Orange trees in the Alaska Range
While wandering middle Alaska this summer, I noticed orange spruce trees along the entire length of the Denali Highway, from Paxson to Cantwell. In what looked like a dendrological case of frostbite, tips of every branch were afflicted with something. The real show happened when the wind blew: An entire valley glowed apricot. After the wind died, a Tang-like orange powder floated on rivers and puddles. It was as if someone had pepper-sprayed the Denali Highway.
August 17, 2020
Postcards from a (formerly) frozen icebreaker: Part 55
Our days lately have been strange. Searching around the ice in dense fog. It’s so hard to see anything, and especially some of these small buoys we’ve been hunting. But today was a beautiful day. Bluebird conditions again. And it started out with a great bear.
August 16, 2020
Postcards from a (formerly) frozen icebreaker: Part 54
With the rapid decline of the MOSAiC floe in its last days, I became increasingly concerned about the stability of the L2 site and our flux sled there. A few weeks ago it was 7 nautical miles away, then over a couple days this ballooned up to 45 nautical miles.
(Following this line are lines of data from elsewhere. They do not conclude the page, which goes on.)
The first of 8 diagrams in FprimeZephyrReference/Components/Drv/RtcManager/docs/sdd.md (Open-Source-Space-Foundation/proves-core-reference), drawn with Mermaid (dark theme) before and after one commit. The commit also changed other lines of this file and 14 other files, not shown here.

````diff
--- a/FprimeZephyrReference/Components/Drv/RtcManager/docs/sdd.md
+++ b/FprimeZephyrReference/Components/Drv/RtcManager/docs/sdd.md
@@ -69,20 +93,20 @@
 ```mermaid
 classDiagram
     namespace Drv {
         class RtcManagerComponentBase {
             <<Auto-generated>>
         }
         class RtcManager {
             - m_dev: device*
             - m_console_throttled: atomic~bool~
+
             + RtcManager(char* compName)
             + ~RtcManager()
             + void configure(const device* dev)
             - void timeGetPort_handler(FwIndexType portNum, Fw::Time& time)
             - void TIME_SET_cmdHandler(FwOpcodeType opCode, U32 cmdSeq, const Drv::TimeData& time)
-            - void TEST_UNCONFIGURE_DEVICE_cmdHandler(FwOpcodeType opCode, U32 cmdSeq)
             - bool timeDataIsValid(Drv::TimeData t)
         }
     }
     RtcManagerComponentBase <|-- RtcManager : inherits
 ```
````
August 15, 2020
Postcards from a (formerly) frozen icebreaker: Part 53
…things were quite different today. Basically no floe left. Instead just a collection of small pieces of ice. Fractured remnants of our home for the past 6.5 weeks. Little memories of Met City, the Transect, the Fortress, and all of the rest. Now all gone. What impeccable timing!
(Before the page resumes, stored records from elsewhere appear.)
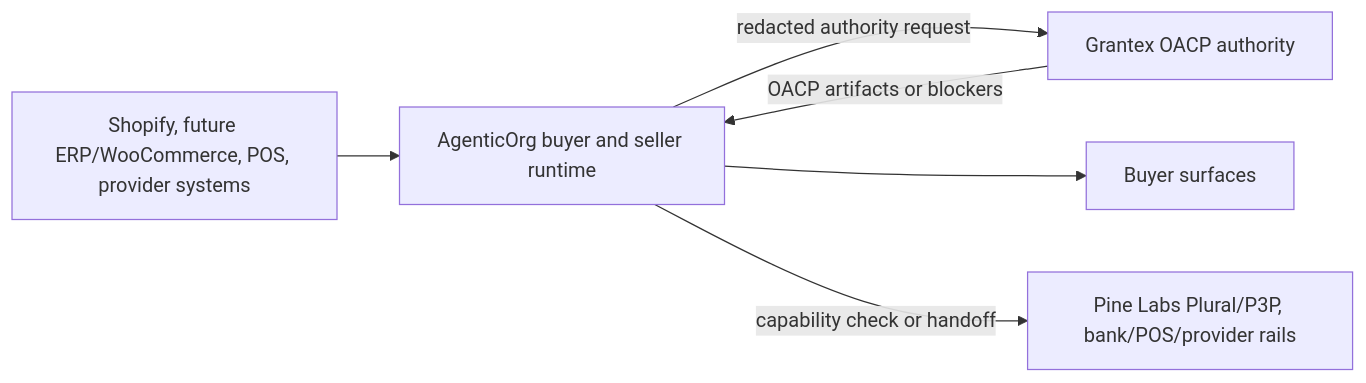
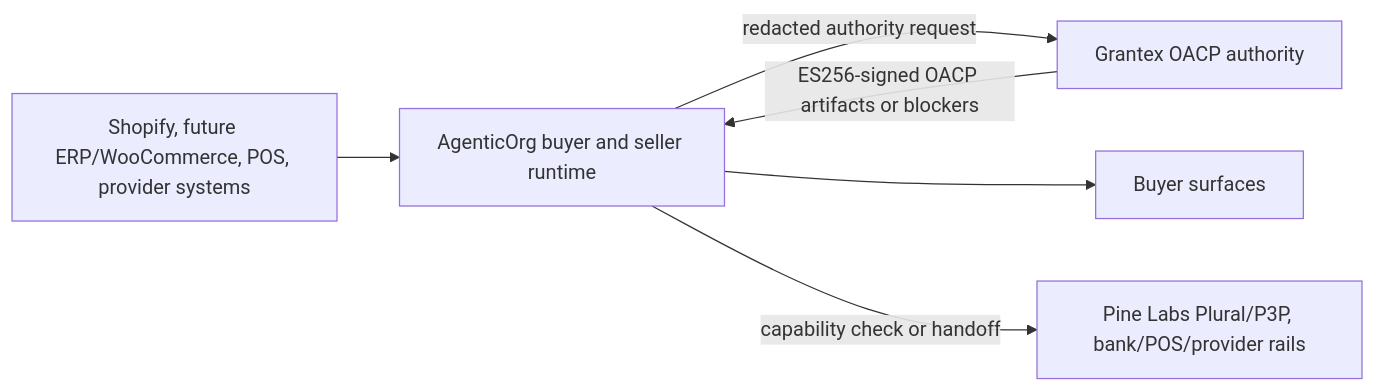
One commit to mishrasanjeev/grantex changed the diagram in README.md. Above: the diagram before and after it, drawn with Mermaid. The commit also changed other lines of this file and 33 other files, not shown here.

Commit message:
feat(oacp): ES256-signed, DB-keyed, persisted and revocable OACP artifacts (G1-G4)

````diff
--- a/README.md
+++ b/README.md
@@ -224,8 +224,8 @@
 ```mermaid
 flowchart LR
   merchant[Shopify, future ERP/WooCommerce, POS, provider systems] --> agentic[AgenticOrg buyer and seller runtime]
   agentic -->|redacted authority request| grantex[Grantex OACP authority]
-  grantex -->|OACP artifacts or blockers| agentic
+  grantex -->|ES256-signed OACP artifacts or blockers| agentic
   agentic --> buyer[Buyer surfaces]
   agentic -->|capability check or handoff| provider[Pine Labs Plural/P3P, bank/POS/provider rails]
 ```
````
August 14, 2020
Postcards from a (formerly) frozen icebreaker: Part 52
The decision to pull things back on board was a good one, as the floe is becoming increasingly unstable. I felt the movement myself as I jumped from one chunk to the next. We can no longer operate or realistically move equipment on the ice any more.
August 13, 2020
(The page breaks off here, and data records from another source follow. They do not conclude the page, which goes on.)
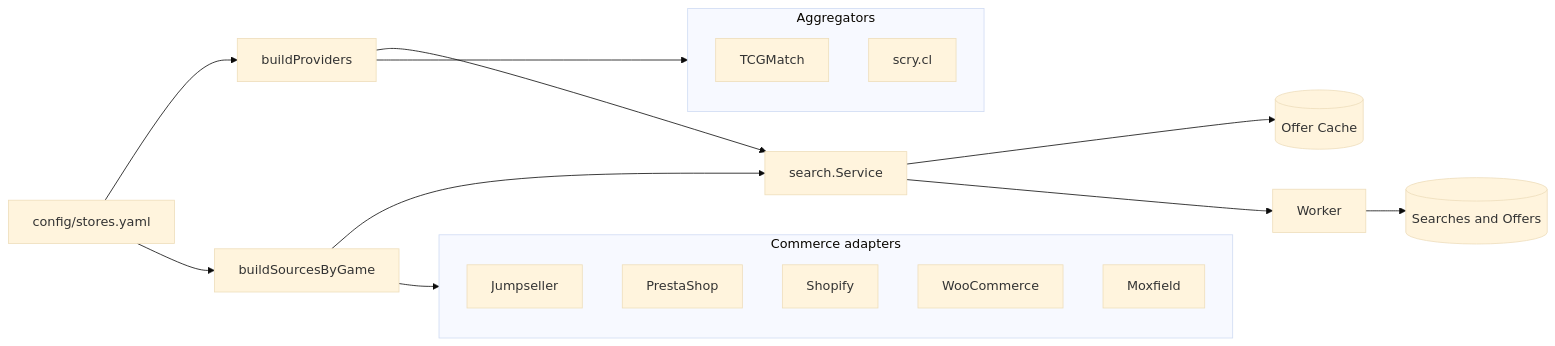
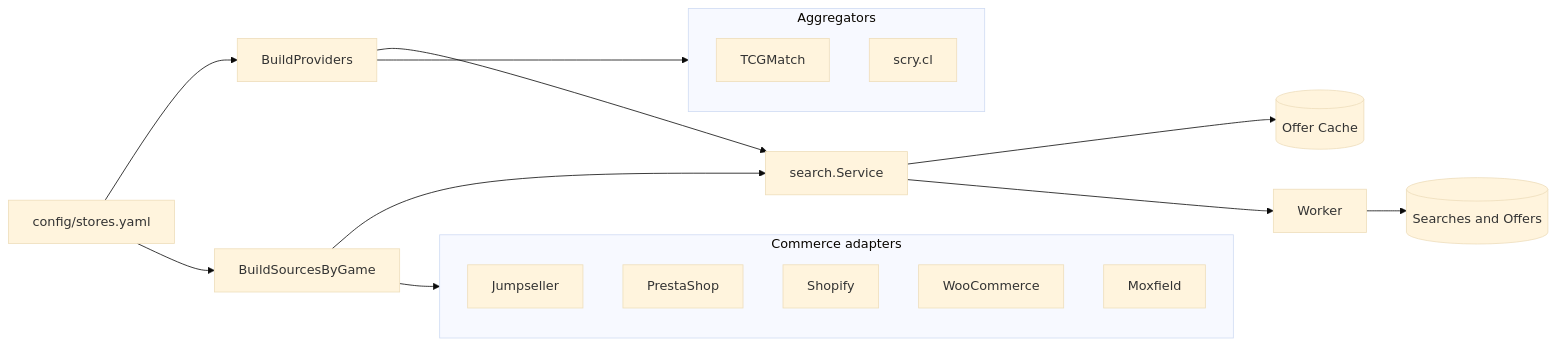
One commit to metaliaw/muchi changed the second of 2 diagrams in backend/docs/game-search-providers.md. Above: the diagram before and after it, drawn with Mermaid (base theme). The commit also changed 3 other files, not shown here.

````diff
--- a/backend/docs/game-search-providers.md
+++ b/backend/docs/game-search-providers.md
@@ -41,27 +41,27 @@
 ```mermaid
 flowchart LR
-    YAML[config/stores.yaml] --> Providers[buildProviders]
-    YAML --> GameSources[buildSourcesByGame]
+    YAML[config/stores.yaml] --> Providers[BuildProviders]
+    YAML --> GameSources[BuildSourcesByGame]
 
     Providers --> Service[search.Service]
     GameSources --> Service
 
     subgraph Aggregators[Aggregators]
         TCGMatch[TCGMatch]
         ScryCL[scry.cl]
     end
 
     subgraph Commerce[Commerce adapters]
         Jumpseller[Jumpseller]
         PrestaShop[PrestaShop]
         Shopify[Shopify]
         WooCommerce[WooCommerce]
         Moxfield[Moxfield]
     end
 
     Providers --> Aggregators
     GameSources --> Commerce
     Service --> Cache[(Offer Cache)]
     Service --> Worker[Worker]
     Worker --> Firestore[(Searches and Offers)]
 ```
````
Postcards from a (formerly) frozen icebreaker: Part 51
Wow? The end of an era. This highly successful relationship we’ve had with the MOSAiC ice floe is now starting to come to an end. It feels strange to me. I’ve actually been in a pretty bad mood because of it. Done too soon.
August 11, 2020
Postcards from a (formerly) frozen icebreaker: Part 49
On the far side of the floe is a chunk of old ice, riddled with stones everywhere. I have no idea how there could be so many embedded in the ice. Then the transect loops back around to the First Year Ice side, where the ice is generally thinner and the coastline has eroded significantly over time leading to an ever-evolving interface with the open water. On that side there are some fantastic drainage channels…. Basically rivers that drain a complex network of ponds further inland.
August 10, 2020
Postcards from a (formerly) frozen icebreaker: Part 48
Strange ice crystal formations everywhere, glistening in the sun. Standing there and looking out across the surface I felt like I was in the slickrock of the Utah desert. They have similarly eroded and curved surfaces, with layers and sculptured forms that only nature can create.
August 9, 2020
Postcards from a (formerly) frozen icebreaker: Part 47
It’s getting hard to keep track as there have been so many bears lately. Visits in the evening-to-early-morning going into last Thursday, Friday, and Saturday. Then here again last night (Monday). And this morning at 4:30 am.
August 8, 2020
Postcards from a (formerly) frozen icebreaker: Part 46
The real highlight of the evening for me was the group photo time prior to the festivities. We set up a line of flags, the 20 flags of MOSAiC nations, all strung next to each other. This was placed just beyond a scenic melt pond. In front of that pond we put the big MOSAiC flag, held tight on some boards.